*Task*
Some lines in the listing may contain the word "extends". Say how many, with the number alone.

*Record set*
◆ ◆ ◆ ◆

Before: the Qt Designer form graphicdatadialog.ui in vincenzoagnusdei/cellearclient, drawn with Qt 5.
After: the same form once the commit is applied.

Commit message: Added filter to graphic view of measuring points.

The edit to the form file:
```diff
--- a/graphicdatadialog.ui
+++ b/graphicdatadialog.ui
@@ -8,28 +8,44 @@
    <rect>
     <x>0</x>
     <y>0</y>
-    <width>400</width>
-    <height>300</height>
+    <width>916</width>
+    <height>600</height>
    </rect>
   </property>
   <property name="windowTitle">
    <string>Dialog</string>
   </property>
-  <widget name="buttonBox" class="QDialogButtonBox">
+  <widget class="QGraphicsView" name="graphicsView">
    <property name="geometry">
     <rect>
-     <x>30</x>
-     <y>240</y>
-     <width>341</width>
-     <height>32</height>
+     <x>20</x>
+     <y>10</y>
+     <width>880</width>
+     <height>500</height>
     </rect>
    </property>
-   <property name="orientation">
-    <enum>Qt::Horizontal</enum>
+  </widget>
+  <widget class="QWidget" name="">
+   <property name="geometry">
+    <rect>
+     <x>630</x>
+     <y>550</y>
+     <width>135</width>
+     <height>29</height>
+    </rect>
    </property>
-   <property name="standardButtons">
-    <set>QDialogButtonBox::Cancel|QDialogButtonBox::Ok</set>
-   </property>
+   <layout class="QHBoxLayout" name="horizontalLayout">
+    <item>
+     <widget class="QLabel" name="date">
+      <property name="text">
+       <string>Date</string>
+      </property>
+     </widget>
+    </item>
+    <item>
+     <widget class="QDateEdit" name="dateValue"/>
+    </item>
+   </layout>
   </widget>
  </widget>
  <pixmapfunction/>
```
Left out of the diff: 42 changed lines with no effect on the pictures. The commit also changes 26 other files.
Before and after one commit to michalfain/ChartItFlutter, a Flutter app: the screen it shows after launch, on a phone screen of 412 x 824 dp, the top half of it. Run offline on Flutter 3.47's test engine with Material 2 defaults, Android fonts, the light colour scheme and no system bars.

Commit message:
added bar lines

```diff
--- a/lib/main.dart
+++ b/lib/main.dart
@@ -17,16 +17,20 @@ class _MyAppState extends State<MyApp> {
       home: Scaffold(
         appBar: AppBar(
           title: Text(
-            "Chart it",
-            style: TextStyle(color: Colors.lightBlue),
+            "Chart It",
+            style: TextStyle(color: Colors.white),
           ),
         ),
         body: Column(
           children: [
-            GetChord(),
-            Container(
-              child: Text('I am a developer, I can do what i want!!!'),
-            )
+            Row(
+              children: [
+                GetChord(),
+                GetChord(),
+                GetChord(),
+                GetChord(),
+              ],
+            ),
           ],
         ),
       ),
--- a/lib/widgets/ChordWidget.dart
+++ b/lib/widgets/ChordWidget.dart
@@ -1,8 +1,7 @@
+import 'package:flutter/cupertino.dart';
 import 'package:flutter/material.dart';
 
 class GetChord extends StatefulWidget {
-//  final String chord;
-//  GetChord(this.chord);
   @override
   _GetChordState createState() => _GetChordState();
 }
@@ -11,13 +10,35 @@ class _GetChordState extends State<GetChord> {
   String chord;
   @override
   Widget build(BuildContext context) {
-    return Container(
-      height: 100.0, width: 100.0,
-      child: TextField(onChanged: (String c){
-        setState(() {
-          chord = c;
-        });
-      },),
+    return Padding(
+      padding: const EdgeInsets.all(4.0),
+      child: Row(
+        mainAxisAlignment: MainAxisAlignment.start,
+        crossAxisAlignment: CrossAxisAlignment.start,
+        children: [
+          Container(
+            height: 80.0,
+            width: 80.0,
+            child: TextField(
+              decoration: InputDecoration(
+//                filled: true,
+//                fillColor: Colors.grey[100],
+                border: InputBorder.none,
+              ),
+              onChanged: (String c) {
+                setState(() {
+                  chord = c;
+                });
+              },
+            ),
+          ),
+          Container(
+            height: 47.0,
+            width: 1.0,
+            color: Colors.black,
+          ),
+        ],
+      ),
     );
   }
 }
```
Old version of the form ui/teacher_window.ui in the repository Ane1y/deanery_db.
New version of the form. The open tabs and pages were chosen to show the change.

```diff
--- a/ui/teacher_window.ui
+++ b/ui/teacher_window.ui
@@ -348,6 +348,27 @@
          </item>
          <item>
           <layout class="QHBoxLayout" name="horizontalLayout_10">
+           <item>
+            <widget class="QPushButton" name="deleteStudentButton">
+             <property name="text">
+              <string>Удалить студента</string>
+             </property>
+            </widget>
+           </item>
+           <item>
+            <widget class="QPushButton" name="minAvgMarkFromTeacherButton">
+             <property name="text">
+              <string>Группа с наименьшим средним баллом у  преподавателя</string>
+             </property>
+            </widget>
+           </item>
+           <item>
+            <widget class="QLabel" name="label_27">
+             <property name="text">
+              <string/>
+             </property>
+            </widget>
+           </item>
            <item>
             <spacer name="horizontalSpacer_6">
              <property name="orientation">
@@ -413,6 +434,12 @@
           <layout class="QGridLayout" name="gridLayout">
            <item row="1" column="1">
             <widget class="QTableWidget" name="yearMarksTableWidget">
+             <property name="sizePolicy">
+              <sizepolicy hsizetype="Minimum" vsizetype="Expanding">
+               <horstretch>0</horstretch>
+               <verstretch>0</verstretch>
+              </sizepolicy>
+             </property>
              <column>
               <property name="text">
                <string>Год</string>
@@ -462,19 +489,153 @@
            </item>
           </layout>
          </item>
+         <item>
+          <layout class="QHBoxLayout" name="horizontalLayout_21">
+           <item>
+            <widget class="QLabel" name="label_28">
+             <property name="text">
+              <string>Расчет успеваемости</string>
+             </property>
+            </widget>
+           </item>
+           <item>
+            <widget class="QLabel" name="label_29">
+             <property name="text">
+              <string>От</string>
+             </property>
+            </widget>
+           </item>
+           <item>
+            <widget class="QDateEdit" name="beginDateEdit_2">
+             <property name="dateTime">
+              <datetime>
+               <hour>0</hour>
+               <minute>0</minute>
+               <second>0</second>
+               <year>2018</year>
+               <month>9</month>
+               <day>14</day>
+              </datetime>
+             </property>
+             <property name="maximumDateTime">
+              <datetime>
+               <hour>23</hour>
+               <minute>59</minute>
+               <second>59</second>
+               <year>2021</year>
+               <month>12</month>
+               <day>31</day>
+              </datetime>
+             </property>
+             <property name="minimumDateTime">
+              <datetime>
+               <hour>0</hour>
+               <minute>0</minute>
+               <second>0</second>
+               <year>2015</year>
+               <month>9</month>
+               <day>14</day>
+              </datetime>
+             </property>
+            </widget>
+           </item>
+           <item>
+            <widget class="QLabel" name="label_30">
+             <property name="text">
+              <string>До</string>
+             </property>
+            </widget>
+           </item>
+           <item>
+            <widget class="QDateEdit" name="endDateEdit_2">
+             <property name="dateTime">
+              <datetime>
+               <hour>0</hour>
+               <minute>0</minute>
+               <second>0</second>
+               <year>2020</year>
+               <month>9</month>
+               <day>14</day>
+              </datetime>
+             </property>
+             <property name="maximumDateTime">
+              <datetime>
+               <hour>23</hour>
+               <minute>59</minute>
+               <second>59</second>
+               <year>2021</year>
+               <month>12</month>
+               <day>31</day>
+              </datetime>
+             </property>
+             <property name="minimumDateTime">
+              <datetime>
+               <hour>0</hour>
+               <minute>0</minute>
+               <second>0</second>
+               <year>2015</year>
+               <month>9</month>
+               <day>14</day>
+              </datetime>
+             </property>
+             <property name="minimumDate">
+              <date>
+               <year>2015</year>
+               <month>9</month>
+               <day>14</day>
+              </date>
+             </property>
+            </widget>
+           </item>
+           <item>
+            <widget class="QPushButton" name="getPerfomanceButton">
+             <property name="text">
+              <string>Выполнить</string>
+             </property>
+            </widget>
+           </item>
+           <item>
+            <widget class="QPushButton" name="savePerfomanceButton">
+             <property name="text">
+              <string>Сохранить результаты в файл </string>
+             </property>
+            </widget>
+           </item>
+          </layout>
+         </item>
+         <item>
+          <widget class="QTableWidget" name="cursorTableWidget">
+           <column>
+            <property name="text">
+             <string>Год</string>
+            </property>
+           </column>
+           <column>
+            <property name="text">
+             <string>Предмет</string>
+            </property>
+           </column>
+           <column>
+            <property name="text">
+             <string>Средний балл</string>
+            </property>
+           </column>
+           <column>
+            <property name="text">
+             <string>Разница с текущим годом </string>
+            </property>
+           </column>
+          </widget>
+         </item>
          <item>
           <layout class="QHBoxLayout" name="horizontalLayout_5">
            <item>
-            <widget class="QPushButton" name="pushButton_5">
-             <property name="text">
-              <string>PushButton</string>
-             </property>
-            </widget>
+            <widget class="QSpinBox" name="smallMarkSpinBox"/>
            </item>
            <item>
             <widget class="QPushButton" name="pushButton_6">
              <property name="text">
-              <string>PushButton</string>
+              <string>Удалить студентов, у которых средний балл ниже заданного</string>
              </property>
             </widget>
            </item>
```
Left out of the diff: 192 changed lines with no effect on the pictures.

◆ ◆ ◆ ◆

*Solved problem*
3